Examining the Reflection


Matilda Butler, ABC's of Writing, Post #4

Earlier today I was talking with Kendra about the new Writing in Five video that I'd just finished. After describing my insight from Natalie Goldberg's Old Friend from Far Away about the importance in memoir to reflect rather than recount, Kendra remembered something that her mother had told her.

4_make_up Kendra's mother was a commercial artist and taught both her daughters many of the techniques that artists use. Some of these techniques were basic like use of rubber cement. Others seemed esoteric at the time. One of these techniques was the use of a mirror to more carefully examine a work than is possible by just looking at it. 

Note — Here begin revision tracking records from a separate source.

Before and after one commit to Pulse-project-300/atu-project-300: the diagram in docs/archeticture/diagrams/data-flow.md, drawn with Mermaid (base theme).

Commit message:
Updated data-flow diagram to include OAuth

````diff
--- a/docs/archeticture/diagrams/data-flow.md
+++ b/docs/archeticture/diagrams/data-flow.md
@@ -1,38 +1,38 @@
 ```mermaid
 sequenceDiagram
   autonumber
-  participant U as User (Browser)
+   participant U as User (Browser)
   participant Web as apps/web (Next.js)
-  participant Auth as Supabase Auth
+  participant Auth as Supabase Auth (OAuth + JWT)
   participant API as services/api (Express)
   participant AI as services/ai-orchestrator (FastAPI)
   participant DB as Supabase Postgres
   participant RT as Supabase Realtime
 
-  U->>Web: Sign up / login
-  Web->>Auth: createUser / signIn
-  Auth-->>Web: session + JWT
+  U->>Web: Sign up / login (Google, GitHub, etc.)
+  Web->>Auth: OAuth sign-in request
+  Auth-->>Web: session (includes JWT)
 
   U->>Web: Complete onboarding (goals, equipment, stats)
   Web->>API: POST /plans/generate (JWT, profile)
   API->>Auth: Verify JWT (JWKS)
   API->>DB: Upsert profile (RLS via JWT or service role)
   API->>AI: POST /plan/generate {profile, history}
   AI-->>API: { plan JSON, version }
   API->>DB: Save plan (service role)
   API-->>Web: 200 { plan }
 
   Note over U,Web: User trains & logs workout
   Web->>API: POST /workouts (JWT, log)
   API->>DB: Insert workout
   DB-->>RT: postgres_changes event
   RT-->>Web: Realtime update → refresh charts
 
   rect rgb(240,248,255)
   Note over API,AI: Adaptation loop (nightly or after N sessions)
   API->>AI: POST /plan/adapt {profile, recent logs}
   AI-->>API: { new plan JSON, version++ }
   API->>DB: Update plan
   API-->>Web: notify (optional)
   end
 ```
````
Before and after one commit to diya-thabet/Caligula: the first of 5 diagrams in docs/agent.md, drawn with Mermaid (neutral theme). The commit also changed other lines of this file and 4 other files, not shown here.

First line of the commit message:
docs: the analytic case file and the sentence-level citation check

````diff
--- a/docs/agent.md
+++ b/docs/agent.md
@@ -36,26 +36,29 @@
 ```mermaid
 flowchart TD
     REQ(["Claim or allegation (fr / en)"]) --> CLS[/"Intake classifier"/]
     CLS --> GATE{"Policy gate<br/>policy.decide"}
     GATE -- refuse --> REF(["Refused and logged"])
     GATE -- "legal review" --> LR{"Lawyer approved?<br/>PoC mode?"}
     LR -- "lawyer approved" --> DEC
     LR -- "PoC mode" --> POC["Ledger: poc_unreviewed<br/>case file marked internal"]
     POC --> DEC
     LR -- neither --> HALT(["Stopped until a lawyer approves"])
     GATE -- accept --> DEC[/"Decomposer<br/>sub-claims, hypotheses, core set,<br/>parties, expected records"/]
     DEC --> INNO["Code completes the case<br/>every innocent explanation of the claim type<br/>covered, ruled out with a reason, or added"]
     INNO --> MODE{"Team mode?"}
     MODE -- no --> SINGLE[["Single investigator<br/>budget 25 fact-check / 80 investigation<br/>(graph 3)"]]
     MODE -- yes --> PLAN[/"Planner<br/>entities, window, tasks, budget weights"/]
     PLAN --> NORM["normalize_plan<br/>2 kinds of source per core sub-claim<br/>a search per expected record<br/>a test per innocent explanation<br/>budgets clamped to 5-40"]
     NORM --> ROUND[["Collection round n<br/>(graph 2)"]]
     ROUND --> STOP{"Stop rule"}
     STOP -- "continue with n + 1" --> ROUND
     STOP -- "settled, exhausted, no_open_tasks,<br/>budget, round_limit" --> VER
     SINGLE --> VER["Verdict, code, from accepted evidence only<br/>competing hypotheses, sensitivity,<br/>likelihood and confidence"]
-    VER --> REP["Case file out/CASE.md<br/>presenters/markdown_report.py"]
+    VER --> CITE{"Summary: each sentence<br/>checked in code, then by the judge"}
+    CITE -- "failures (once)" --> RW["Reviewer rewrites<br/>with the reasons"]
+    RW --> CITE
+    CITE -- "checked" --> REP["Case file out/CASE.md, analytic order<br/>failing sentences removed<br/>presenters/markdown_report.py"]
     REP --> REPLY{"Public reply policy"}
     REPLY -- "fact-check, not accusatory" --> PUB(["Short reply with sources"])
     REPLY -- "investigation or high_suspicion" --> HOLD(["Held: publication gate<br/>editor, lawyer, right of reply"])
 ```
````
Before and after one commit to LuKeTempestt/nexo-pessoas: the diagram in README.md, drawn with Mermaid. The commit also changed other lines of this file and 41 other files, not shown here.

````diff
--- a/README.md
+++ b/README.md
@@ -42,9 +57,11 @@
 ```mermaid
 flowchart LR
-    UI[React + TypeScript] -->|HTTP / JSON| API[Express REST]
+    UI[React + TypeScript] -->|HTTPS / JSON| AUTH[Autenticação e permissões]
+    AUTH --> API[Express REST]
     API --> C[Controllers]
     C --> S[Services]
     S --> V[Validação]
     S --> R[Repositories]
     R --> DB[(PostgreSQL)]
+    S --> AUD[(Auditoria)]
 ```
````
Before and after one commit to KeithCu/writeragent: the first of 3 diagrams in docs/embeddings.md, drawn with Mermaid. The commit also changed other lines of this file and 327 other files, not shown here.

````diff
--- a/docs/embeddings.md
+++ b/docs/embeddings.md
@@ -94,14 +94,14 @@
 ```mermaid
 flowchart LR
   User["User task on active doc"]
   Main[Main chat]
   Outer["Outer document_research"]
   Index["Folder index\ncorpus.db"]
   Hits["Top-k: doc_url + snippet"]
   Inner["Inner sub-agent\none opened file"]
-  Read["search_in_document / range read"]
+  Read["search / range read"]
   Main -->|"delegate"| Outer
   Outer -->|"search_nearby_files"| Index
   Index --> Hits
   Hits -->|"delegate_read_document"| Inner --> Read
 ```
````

As she explained this to Kendra, the mirror can make it difficult to put on eye shadow or position a hat or level a hair bow because the left and right are reversed. In compensating for the mirror, the brain is forced to examine the image in an active manner. In other words, the auto-pilot doesn't function. Her mother said that artists sometimes hold their work up to the mirror as a way to give it a fresh look so they can see what else is needed or if they have achieved their goal.

Similarly, it seems that the writer needs a way to move beyond the way we usually look at our lives. We know so many of the facts that we can often get stuck in recounting them. If we can find the equivalent of holding our work up to a mirror, then we'll realize that the reflection may be showing us something new.

I invite you to view my latest video.

2 responses to “Examining the Reflection

  1. I always think our mirrors are each other. When we see our work through others’ eyes, especially other writers, we understand better what is and isn’t working, and can make the necessary changes.

  2. Matilda and Kendra,
    Good tip. As we reflect on our lives in writing they are reflected back to us, through us, and–as Amber says–our audience & readers.
    Janet

Leave a Reply

Fill in your details below or click an icon to log in:

WordPress.com Logo

You are commenting using your WordPress.com account. Log Out / Change )

Twitter picture

You are commenting using your Twitter account. Log Out / Change )

Facebook photo

You are commenting using your Facebook account. Log Out / Change )

Google+ photo

You are commenting using your Google+ account. Log Out / Change )

Connecting to %s